**SOURCE DATA**
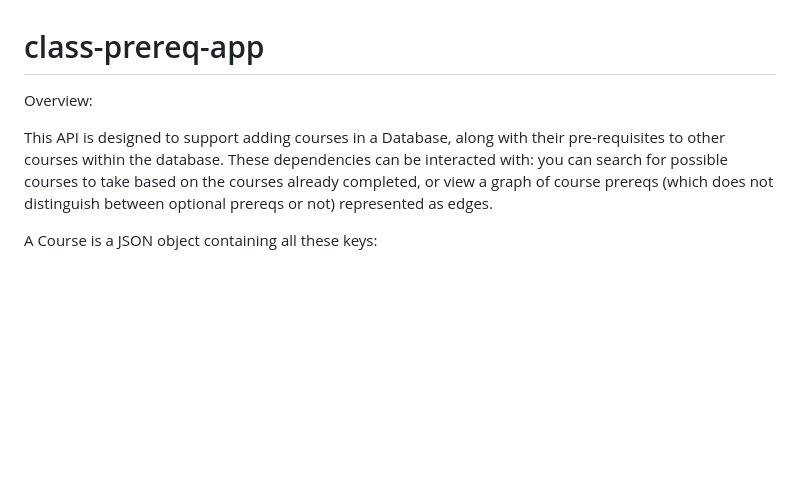
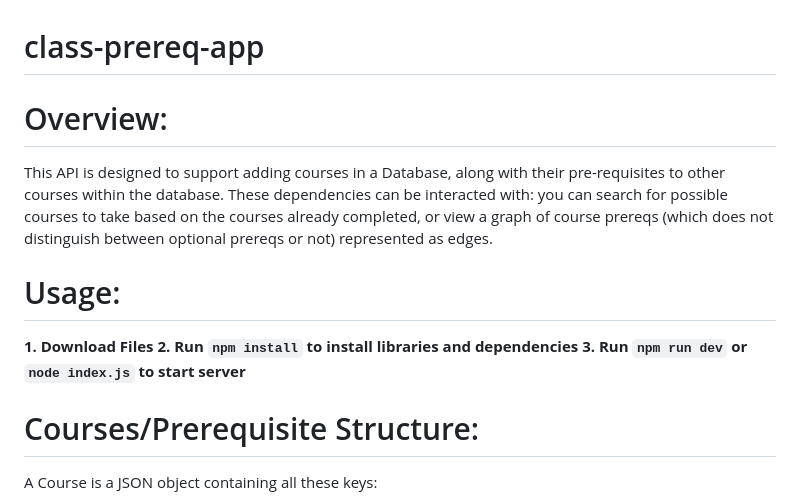
Before and after one commit to natkai2040/class-prereq-api, a Markdown page: README.md, the part around one of its changes. Drawn GitHub-style; blank space fills up the shorter version.

```diff
--- a/README.md
+++ b/README.md
@@ -1,10 +1,16 @@
 # class-prereq-app
 
-Overview:
+# Overview:
 
 This API is designed to support adding courses in a Database, along with their pre-requisites to other courses within the database. These dependencies can be interacted with: you can search for possible courses to take based on the courses already completed, or view a graph of course prereqs (which does not distinguish between optional prereqs or not) represented as edges.
 
+# Usage:
 
+**1. Download Files**
+**2. Run `npm install` to install libraries and dependencies**
+**3. Run `npm run dev` or `node index.js` to start server**
+
+# Courses/Prerequisite Structure:
 
 A Course is a JSON object containing all these keys:
 
```
Also changed, not shown: other parts of README.md (+0 -1 lines).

**TASK**
Restate every line above word for word. Do not carry over the images.

**RESPONSE BELOW**
Before and after one commit to natkai2040/class-prereq-api, a Markdown page: README.md, the part around one of its changes. Drawn GitHub-style; blank space fills up the shorter version.

```diff
--- a/README.md
+++ b/README.md
@@ -1,10 +1,16 @@
 # class-prereq-app
 
-Overview:
+# Overview:
 
 This API is designed to support adding courses in a Database, along with their pre-requisites to other courses within the database. These dependencies can be interacted with: you can search for possible courses to take based on the courses already completed, or view a graph of course prereqs (which does not distinguish between optional prereqs or not) represented as edges.
 
+# Usage:
 
+**1. Download Files**
+**2. Run `npm install` to install libraries and dependencies**
+**3. Run `npm run dev` or `node index.js` to start server**
+
+# Courses/Prerequisite Structure:
 
 A Course is a JSON object containing all these keys:
 
```
Also changed, not shown: other parts of README.md (+0 -1 lines).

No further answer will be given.